The Democratic Party in the USA used to be a staunch supporter of the just cause of the State of Israel, but a recent Pew Research Center report showed a dangerous shift in this attitude. Within the more radical liberal branch of the Democratic party, about 38% will be anti-Israeli while the supporters of Israel will be only about 26%. When you look at the overall numbers as they relate to the Democratic party, you find that about 31% will be anti-Israeli and only 33% will be pro-Israel. On the other hand, within the Republican party, about 74% will be pro-Israel.
Yahya Sinwar, the leader of the Islamist Hamas movement in Gaza, speaks during a protest east of Khan Yunis, April 16, 2018.
Yahya Sinwar, Hamas’ leader in Gaza, recently gave interviews to Al Jazeera and Lebanon’s Al-Mayadeen TV, which is close to Hezbollah, to boast about his movement’s achievements in the wake of the recent border fence demonstrations and the Great Return March. In the interviews, on May 16 and 21, respectively, Sinwar also threatened that if Hamas is forced into another round of fighting with Israel, its Izz ad-Din al-Qassam Brigades will have a few surprises in store for the “Zionist enemy
“The Israeli nation had been constructed as a sort of gateway by which the sparks of purity would shine upon the whole of the human race the world over.” The Arvut, Baal HaSulam
The Trump-Kim summit generated a renewed sense of hope along with questions about the future. Will we witness a new and peaceful North Korea? Will Trump’s deal-making skills become instrumental in promoting world peace? And specifically among Israel analysts: Will Trump be able to make a deal to solve the Israeli-Palestinian conflict?
On May 22, Susanna Maria Feldman went missing. It was the day after the Jewish holiday of Shavuot which celebrates G-d’s revelation of the Ten Commandments to Moses and a nation of freed slaves.
The fifth commandment is, “Honor thy father and mother.” The sixth is, “Thou shalt not murder.”
And in the German city of Mainz, whose Jewish community dates back to Roman times, a worried mother waited for the worst. Susanna had gone off with her friends. They came home. And she didn’t.

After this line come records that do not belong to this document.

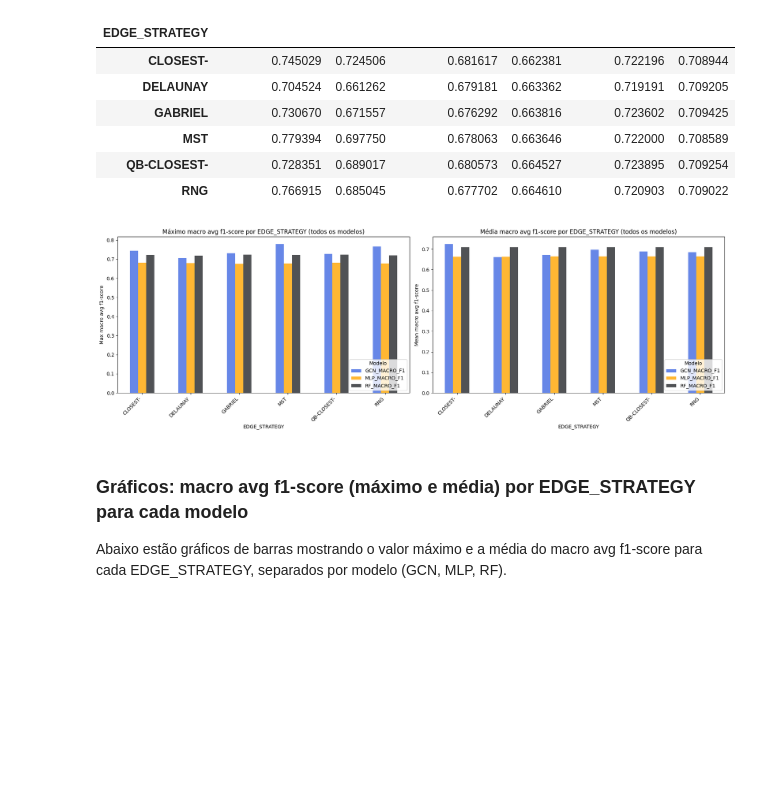
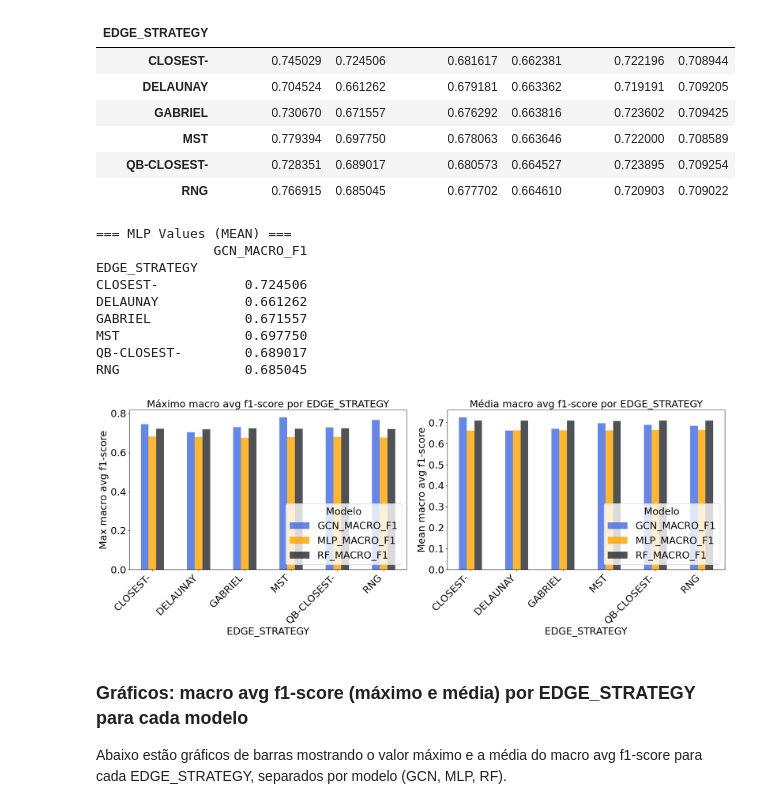
Before and after one commit to CaduRomaniello/NFL-play-classification-GNN, a Jupyter notebook: notebooks/final_analysis.ipynb, the cells around one changed output. Drawn from its saved outputs; the diff is of its cells as text; code cells hidden in the pictures; blank space fills up the shorter version.

```diff
--- a/notebooks/final_analysis.ipynb
+++ b/notebooks/final_analysis.ipynb
@@ -158,33 +165,64 @@ summary
 | RNG | 0.766915 | 0.685045 | 0.677702 | 0.664610 | 0.720903 | 0.709022 |
 # %%
 # Gráficos lado a lado: máximo e média de macro avg f1-score de todos os modelos por EDGE_STRATEGY
-fig, axes = plt.subplots(1, 2, figsize=(18, 6))
+fig, axes = plt.subplots(1, 2, figsize=(20, 8))
 
 # Definir cores personalizadas para os modelos
 colors = ['royalblue', 'orange', '#24272B']
 
+# Definir tamanho da fonte
+font_size = 22
+plt.rcParams.update({'font.size': font_size})
+
 # Máximo
 summary_max = summary.xs('max', axis=1, level=1)
+
+# Print all values for MLP and RF (max)
+# print("=== MLP Values (MAX) ===")
+# print(summary_max[['MLP_MACRO_F1']])
+# print("\n=== RF Values (MAX) ===")
+# print(summary_max[['RF_MACRO_F1']])
+
 summary_max.plot(kind='bar', ax=axes[0], color=colors, alpha=0.8)
-axes[0].set_title('Máximo macro avg f1-score por EDGE_STRATEGY (todos os modelos)')
-axes[0].set_ylabel('Max macro avg f1-score')
-axes[0].set_xlabel('EDGE_STRATEGY')
-axes[0].set_xticklabels(summary_max.index, rotation=45, ha='right')
-axes[0].legend(title='Modelo', loc='lower right')
+axes[0].set_title('Máximo macro avg f1-score por EDGE_STRATEGY', fontsize=font_size)
+axes[0].set_ylabel('Max macro avg f1-score', fontsize=font_size)
+axes[0].set_xlabel('EDGE_STRATEGY', fontsize=font_size)
+axes[0].set_xticklabels(summary_max.index, rotation=45, ha='right', fontsize=font_size)
+axes[0].legend(title='Modelo', loc='lower right', fontsize=font_size, title_fontsize=font_size)
 
 # Média
 summary_mean = summary.xs('mean', axis=1, level=1)
+
+# Print all values for MLP and RF (mean)
+print("\n=== MLP Values (MEAN) ===")
+print(summary_mean[['GCN_MACRO_F1']])
+# print("\n=== RF Values (MEAN) ===")
+# print(summary_mean[['RF_MACRO_F1']])
+
 summary_mean.plot(kind='bar', ax=axes[1], color=colors, alpha=0.8)
-axes[1].set_title('Média macro avg f1-score por EDGE_STRATEGY (todos os modelos)')
-axes[1].set_ylabel('Mean macro avg f1-score')
-axes[1].set_xlabel('EDGE_STRATEGY')
-axes[1].set_xticklabels(summary_mean.index, rotation=45, ha='right')
-axes[1].legend(title='Modelo', loc='lower right')
+axes[1].set_title('Média macro avg f1-score por EDGE_STRATEGY', fontsize=font_size)
+axes[1].set_ylabel('Mean macro avg f1-score', fontsize=font_size)
+axes[1].set_xlabel('EDGE_STRATEGY', fontsize=font_size)
+axes[1].set_xticklabels(summary_mean.index, rotation=45, ha='right', fontsize=font_size)
+axes[1].legend(title='Modelo', loc='lower right', fontsize=font_size, title_fontsize=font_size)
 
+# Ajustar espaçamento e salvar o gráfico
 plt.tight_layout()
+plt.savefig('macro_avg_f1_score_by_edge_strategy.pdf', format='pdf')
+
+# Exibir o gráfico no notebook
 plt.show()
 # %% [output]
+=== MLP Values (MEAN) ===
+               GCN_MACRO_F1
+EDGE_STRATEGY
+CLOSEST-           0.724506
+DELAUNAY           0.661262
+GABRIEL            0.671557
+MST                0.697750
+QB-CLOSEST-        0.689017
+RNG                0.685045
-[figure, old version]
+[figure, new version]
 # %% [markdown]
 ### Gráficos: macro avg f1-score (máximo e média) por EDGE_STRATEGY para cada modelo
 
```
Also changed, not shown: parts of 14 cells of this notebook, 16 other files.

What can one learn from the controversy? Basically, that it is safer to be a member of Hamas than to be gay. Palestinian leaders would much rather see young Palestinians trying to kill Israelis than talk about gays in their own society. In the world of Hamas and the Palestinian Authority, there is no room for comedy or satire.
On June 8, an estimated 250,000 people attended the Gay Pride Parade in Tel Aviv. Tourists from all around the world came to Israel to watch and participate in the event. The theme of this year’s event is “The Community Makes History” — a reference to the LGBT community in Israel.
Fifty one years have passed since the Six Day War, fifty one years during which Israel has advanced on every front, in economics, technology, its society (it switched from a socialist to a nationalist regime) and, most significantly, in its geo-political situation: Two Arab countries bordering Israel, Jordan and Egypt, signed peace treaties with the Jewish State, and a number of Arab states have relations with Israel behind the scenes. Israel is an honored member of the Organization for Economic Cooperation and Development (OECD) and its per capita GNP approaches $40,000 per annum.
The anti-Israel boycott is despicable. In the past, the Jews were boycotted by the unenlightened. Today, the unenlightened are not alone. They’re in a coalition with the pseudo-enlightened.
Jibril Rajoub, the man who announced that if he had an atom bomb he would drop it on Israel, won a huge victory, because the game against Argentina was supposed to be the jewel in the crown. It was supposed to join the Eurovision win in proving that Israel doesn’t have to give a damn about the rest of the world. But no, it does.
We must admit that Rajoub is not the only one who defeated Israel. Israel defeated itself. Because when you do things to spite other, you end up paying the price. And we’re paying it.